by Michael Bartholomew
I met Jeff Nuttall round about 1960, when I was 18 years old. I lived in north London and was a member of the Barnet branch of the Campaign for Nuclear Disarmament. Jeff was also a member. He was maybe 10 years older than I was. He had a wife and family, lived in Barnet, and worked as an art teacher in a secondary modern school in Finchley, north London. When I got to know him, I often used to babysit for his four children. Eventually, I spent quite a bit of time at his house and learned a great deal from him and his wife, Jane — who had been his teacher at art school.
Jeff’s house had the front room set aside as a studio, where he produced paintings and constructions that fell into no category known to me. He had exhibitions at a couple of local galleries and public libraries but sold little.
He also played the trumpet and led various bands in and around north London.
He spent a lot of time in central London at avant-garde galleries, poetry readings, and happenings of various sorts. He was associated with a venture called ‘The Arts Lab’ and led a troupe of actors called ‘The People Show.’ At some point during the early 60s he must have met Burroughs. I do not know who got them together.
Although Jeff was deeply immersed in the avant-garde, he had his roots deep in very particular aspects of English culture. First, he loved the English countryside and the English pastoral tradition in painting. I remember him turning me on to Samuel Palmer, for instance. This love persisted throughout his life, and it’s interesting that the last paintings he was doing, before his death a few years ago, were beautiful watercolours of the countryside along the Welsh / English border, where he was living. Secondly, he loved British popular culture as it manifested itself in things like the music hall and pre-rock popular music. He never really accommodated himself to rock, even though he was at his most active during the sixties. His first and last musical love was jazz of the 30s and 40s — although he would listen and enjoy almost anything. I think that he once collaborated with Mike Westbrook (pianist and bandleader of some superb, roaring, far-out bands) on a happening in St Pancras town hall that involved my brother making an entry down the aisle on a motorbike.

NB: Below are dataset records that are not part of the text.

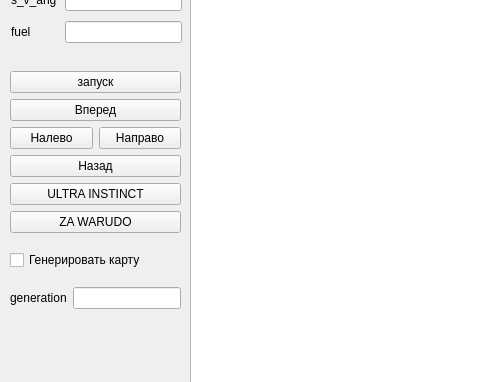
This is mainwindow.ui in Polliakoff/Collabreequeue-2-rep as Qt 5 draws it before an edit; both pictures show x 0 to 480 and y 282 to 664 of the 1368 by 768 pixel window. The edited form follows.
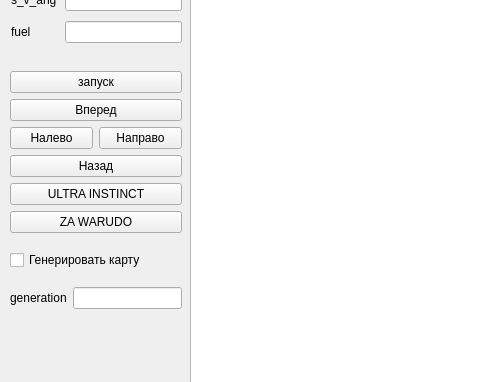
This is the edited form.

```diff
--- a/mainwindow.ui
+++ b/mainwindow.ui
@@ -13,6 +13,9 @@
   <property name="windowTitle">
    <string>MainWindow</string>
   </property>
+  <property name="autoFillBackground">
+   <bool>false</bool>
+  </property>
   <widget class="QWidget" name="centralwidget">
    <widget class="QGraphicsView" name="graphicsView">
     <property name="geometry">
@@ -27,12 +30,12 @@
      <enum>Qt::StrongFocus</enum>
     </property>
    </widget>
-   <widget class="QWidget" name="">
+   <widget class="QWidget" name="layoutWidget">
     <property name="geometry">
      <rect>
       <x>10</x>
       <y>342</y>
-      <width>171</width>
+      <width>172</width>
       <height>262</height>
      </rect>
     </property>
@@ -113,7 +116,7 @@
      </item>
     </layout>
    </widget>
-   <widget class="QWidget" name="">
+   <widget class="QWidget" name="layoutWidget">
     <property name="geometry">
      <rect>
       <x>11</x>
```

I can’t remember exactly when Jeff started My Own Mag. I’m pretty sure that it was a lone effort. He didn’t have a team of collators and staplers. I imagine that he worked on the material and then ran if off on the school duplicator after hours, on his own, or maybe with the help of some of the kids. (It was a fairly rough school, but Jeff was able to coax some remarkable bits of junk sculpture out of the kids.) The title of the magazine was a deliberate reference to the titles of the children’s comics and annuals that he’d grown up with. He relished the clash between the nostalgic, innocent resonances of the title and the scabrous material that the magazine contained.
I’d like to be able to say that I eagerly awaited every issue and that I read every word, but the fact is that much of what he was writing and publishing was completely beyond me. It was just one more of Jeff’s bizarre projects. I’m ashamed to say that I’ve kept none of the copies, although I must have received them all.
I went off to college in 1963, but stayed in touch with Jeff and his family. He sent me bundles of My Own Mag as they came off his machine and I distributed them to interested (and often uninterested) students. That’s how Peter Collier came to have some copies. I remember the cut-up and burnt issues. Jeff was then under the influence of Burroughs, and the strange appearance of MOM was a sort of homage.
There was a seminal poetry reading that filled the Albert Hall in, I think, 1964. Ginsberg was the star turn, but it assembled all the young British poets. Jeff was to make an appearance, with somebody else, in a happening of some sort that involved them appearing with their naked bodies completely painted, and stuck over with pages of books. They never made it to the stage, due to drunkenness and the effect of the paint on Jeff’s partner.
Everybody who knew Jeff fell under his spell. When he died, an enormously wide range of people, from all periods of his life, came out to his funeral — although I didn’t go. I imagine that someone somewhere will write a biography of him. And I believe that his daughter is writing something herself. There was a big wake for Jeff in London, and a CD of his fugitive poetry readings and jazz performances was produced.